» **YOUR INSTRUCTIONS**: Search the records below for the word "contract". Pull out each line that has it.

Dataset records
=== Section Start ===

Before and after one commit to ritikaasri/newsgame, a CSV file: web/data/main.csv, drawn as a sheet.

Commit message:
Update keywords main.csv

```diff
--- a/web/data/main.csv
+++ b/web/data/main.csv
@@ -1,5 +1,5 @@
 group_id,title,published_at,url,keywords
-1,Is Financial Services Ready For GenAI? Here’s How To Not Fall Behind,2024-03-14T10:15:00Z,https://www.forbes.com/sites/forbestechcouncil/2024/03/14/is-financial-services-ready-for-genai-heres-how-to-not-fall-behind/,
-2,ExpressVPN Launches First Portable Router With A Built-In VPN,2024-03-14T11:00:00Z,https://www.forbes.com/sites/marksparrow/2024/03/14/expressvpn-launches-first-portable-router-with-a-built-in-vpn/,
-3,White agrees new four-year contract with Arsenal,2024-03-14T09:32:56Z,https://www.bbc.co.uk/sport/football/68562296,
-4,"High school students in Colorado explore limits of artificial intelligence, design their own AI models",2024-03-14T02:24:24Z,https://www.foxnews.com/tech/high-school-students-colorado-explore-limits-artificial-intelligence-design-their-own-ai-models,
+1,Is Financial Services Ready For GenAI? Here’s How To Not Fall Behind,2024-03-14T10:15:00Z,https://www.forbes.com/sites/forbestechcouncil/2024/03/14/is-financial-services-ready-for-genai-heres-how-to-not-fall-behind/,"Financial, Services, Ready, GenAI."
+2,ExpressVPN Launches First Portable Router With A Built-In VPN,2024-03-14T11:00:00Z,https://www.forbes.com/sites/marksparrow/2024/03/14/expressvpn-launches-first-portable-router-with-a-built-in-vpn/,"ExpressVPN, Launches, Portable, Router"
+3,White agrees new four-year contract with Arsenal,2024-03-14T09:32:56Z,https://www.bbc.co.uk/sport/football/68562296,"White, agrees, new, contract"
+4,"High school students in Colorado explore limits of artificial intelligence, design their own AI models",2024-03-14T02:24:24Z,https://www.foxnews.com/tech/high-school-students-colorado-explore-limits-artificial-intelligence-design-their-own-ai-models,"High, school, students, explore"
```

=== Section End ===

» **SOLUTION TO THIS PROBLEM**:
-3,White agrees new four-year contract with Arsenal,2024-03-14T09:32:56Z,https://www.bbc.co.uk/sport/football/68562296,
+3,White agrees new four-year contract with Arsenal,2024-03-14T09:32:56Z,https://www.bbc.co.uk/sport/football/68562296,"White, agrees, new, contract"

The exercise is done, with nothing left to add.